If you’re like me, your Peace Corps service was a life-transforming experience. Those three and a half years in Guatemala from 1988 to 1991 changed my perspectives, my perceptions and – in many ways – my plans. Thirty years later, that period in my life seems like just a moment in the past, but to this day Peace Corps ideals have guided every step of my life and career.
So, when I saw the need for volunteers at Annunciation House to assist with refugees in transition at the southern U.S. border, I couldn’t resist the call to serve again. I took a leave of absence from NPCA, packed my bags, and headed to the west Texas town of El Paso. The 10-day experience profoundly impacted me, and – like my Peace Corps service – I felt I gained so much more than I gave.
On the ground, I experienced first-hand the reality of what I was seeing and hearing in the media. Detained men, women, and children of all ages huddled in an outdoor holding pen under the El Paso del Norte International bridge, sleeping on the gravelly surface. I later met them as they disembarked the prison busses from the Immigration and Customs Enforcement detention centers – weary, hungry, and sick.
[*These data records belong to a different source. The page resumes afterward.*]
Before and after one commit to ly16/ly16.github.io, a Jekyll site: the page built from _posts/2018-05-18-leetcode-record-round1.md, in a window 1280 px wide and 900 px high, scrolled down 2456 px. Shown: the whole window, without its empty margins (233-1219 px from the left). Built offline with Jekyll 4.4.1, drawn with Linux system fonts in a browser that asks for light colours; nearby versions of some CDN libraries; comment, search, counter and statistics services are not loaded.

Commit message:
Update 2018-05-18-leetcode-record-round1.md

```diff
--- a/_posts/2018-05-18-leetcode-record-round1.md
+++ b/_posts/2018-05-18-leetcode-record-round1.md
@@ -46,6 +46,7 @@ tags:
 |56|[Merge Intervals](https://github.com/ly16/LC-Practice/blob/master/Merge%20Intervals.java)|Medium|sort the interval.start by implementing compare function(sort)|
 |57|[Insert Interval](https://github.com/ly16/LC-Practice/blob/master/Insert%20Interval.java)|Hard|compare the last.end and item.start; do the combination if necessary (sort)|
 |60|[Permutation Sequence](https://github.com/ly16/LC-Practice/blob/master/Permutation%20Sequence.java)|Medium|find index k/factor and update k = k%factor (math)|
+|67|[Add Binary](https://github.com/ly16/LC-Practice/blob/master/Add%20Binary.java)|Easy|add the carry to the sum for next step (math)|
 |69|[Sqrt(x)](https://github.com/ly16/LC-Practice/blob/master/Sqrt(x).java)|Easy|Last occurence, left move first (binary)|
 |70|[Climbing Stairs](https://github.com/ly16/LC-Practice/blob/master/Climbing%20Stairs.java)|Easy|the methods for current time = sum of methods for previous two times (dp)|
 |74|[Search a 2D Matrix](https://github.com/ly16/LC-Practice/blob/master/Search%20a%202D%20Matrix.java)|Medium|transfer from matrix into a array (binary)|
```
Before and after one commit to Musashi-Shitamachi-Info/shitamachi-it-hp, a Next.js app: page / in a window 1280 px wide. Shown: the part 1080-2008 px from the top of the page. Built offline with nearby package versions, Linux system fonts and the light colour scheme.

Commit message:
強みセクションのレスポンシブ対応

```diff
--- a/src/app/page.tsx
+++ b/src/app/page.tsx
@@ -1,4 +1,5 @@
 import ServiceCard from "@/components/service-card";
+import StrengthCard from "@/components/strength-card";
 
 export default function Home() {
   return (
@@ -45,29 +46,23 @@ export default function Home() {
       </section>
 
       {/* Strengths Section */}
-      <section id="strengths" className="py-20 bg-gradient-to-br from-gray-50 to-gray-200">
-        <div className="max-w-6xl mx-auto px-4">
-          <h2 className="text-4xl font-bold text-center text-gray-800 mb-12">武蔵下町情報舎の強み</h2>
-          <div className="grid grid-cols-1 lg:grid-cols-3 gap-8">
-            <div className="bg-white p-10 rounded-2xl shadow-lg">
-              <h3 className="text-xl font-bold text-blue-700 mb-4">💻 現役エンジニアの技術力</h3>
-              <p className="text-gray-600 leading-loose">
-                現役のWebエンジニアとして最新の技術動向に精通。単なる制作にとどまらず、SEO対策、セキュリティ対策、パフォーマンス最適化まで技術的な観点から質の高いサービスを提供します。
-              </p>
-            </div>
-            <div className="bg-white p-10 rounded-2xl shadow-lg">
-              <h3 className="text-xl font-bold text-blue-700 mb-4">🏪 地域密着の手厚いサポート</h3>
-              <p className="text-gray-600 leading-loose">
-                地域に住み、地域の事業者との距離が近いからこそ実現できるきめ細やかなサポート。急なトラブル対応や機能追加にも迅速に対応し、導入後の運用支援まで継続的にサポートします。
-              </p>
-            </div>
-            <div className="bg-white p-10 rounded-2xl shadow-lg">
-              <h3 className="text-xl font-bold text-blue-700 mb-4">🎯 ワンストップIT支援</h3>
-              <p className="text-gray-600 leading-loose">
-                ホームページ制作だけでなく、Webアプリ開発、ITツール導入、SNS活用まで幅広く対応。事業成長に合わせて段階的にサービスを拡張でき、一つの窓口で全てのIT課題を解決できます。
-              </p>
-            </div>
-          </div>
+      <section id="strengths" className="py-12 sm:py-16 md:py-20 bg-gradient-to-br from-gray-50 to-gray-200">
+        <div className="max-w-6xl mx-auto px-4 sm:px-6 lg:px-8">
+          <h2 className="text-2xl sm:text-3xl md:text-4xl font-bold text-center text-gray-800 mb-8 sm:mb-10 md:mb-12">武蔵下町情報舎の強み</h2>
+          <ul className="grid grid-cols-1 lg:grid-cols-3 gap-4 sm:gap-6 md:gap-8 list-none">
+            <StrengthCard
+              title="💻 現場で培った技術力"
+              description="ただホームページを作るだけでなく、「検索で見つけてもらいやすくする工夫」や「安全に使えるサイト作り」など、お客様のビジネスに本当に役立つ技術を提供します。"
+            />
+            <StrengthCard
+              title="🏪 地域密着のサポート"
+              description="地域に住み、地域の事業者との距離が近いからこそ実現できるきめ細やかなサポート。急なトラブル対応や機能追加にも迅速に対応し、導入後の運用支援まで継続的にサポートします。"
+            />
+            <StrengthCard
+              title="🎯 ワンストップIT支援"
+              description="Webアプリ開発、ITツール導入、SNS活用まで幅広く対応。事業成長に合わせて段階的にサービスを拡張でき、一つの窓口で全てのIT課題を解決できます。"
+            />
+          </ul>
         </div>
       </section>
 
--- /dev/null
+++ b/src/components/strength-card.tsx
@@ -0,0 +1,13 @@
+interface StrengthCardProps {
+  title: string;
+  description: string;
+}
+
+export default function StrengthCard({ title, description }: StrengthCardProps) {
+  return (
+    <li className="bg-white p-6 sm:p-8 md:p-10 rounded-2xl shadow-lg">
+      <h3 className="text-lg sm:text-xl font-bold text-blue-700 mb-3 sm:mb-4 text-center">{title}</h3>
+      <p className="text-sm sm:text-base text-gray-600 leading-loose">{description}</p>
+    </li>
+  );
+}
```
Showing kindness and compassion is what any RPCV would do.
And many RPCVs headed to El Paso to do just that. “Every American should come here to see this,” said Pamela, a fellow RPCV. It sounded not unlike what my parents remarked while visiting me for two weeks in Guatemala back in 1990. The experience changes you. It enlightens you. And it compels you to not only say something, but to do something about it. It was incumbent on me to put ideals into action, whether volunteering, advocating, or donating on behalf of those less fortunate than I.
That’s what the Peace Corps community is all about – a lifetime commitment to Peace Corps ideals. As word spread about the need for Spanish-speaking volunteers at the border, dozens of RPCVs started signing up. So many that Mary, the Annunciation House volunteer coordinator, soon wrote to tell me that there was an unusual abundance of volunteers for May, June, and July. RPCVs from all over the country were responding to the call to serve again.
We don’t have to go to the border to serve. One RPCV wrote to tell me he couldn’t travel to El Paso, but he had decided to work with his local church to support arriving immigrants. Other RPCVs that I’ve met on my travels around the country are assisting with refugee and immigrant resettlement, working in free health clinics, or teaching in programs for people in transition. Our Peace Corps community is demonstrating our common values and making a difference in people’s lives long after our close of Peace Corps service.
Thank you for your Peace Corps service, and for your commitment to a lifetime of service.
With great respect.
NPCA President and Chief Executive Officer
This story was first published in WorldView magazine’s Summer 2019 issue.